_Instructions for the task_. Word for word, set down the records and skip each picture.

_ _ _ _ _

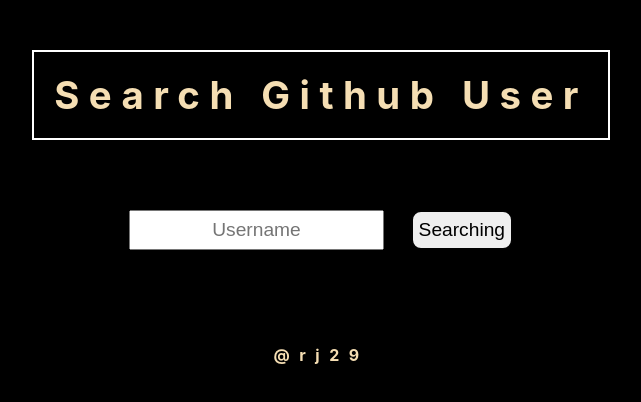
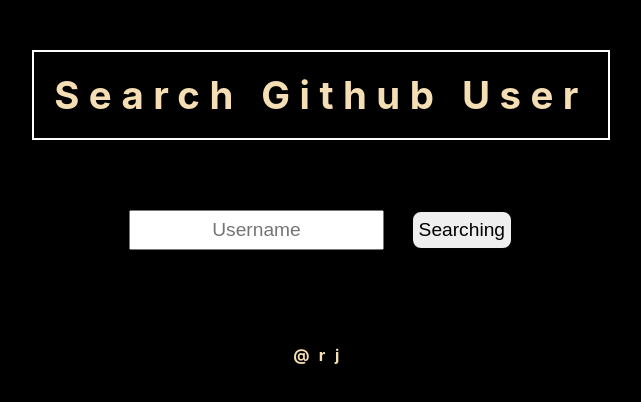
Before and after one commit to 29rj/usersearch, a React (Create React App) app: page / in a window 1280 px wide. Shown: the top 402 px of the page, without its empty margins (319-960 px from the left). Built offline with nearby package versions, Linux system fonts and the light colour scheme.

Commit message:
More Changes

```diff
--- a/src/footer.js
+++ b/src/footer.js
@@ -1,7 +1,7 @@
 const Footer = () => {
     return (
         <h4>
-            @rj29
+            @rj
         </h4>
      );
 }
```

_ _ _ _ _

_Your solution_.
Before and after one commit to 29rj/usersearch, a React (Create React App) app: page / in a window 1280 px wide. Shown: the top 402 px of the page, without its empty margins (319-960 px from the left). Built offline with nearby package versions, Linux system fonts and the light colour scheme.

Commit message:
More Changes

```diff
--- a/src/footer.js
+++ b/src/footer.js
@@ -1,7 +1,7 @@
 const Footer = () => {
     return (
         <h4>
-            @rj29
+            @rj
         </h4>
      );
 }
```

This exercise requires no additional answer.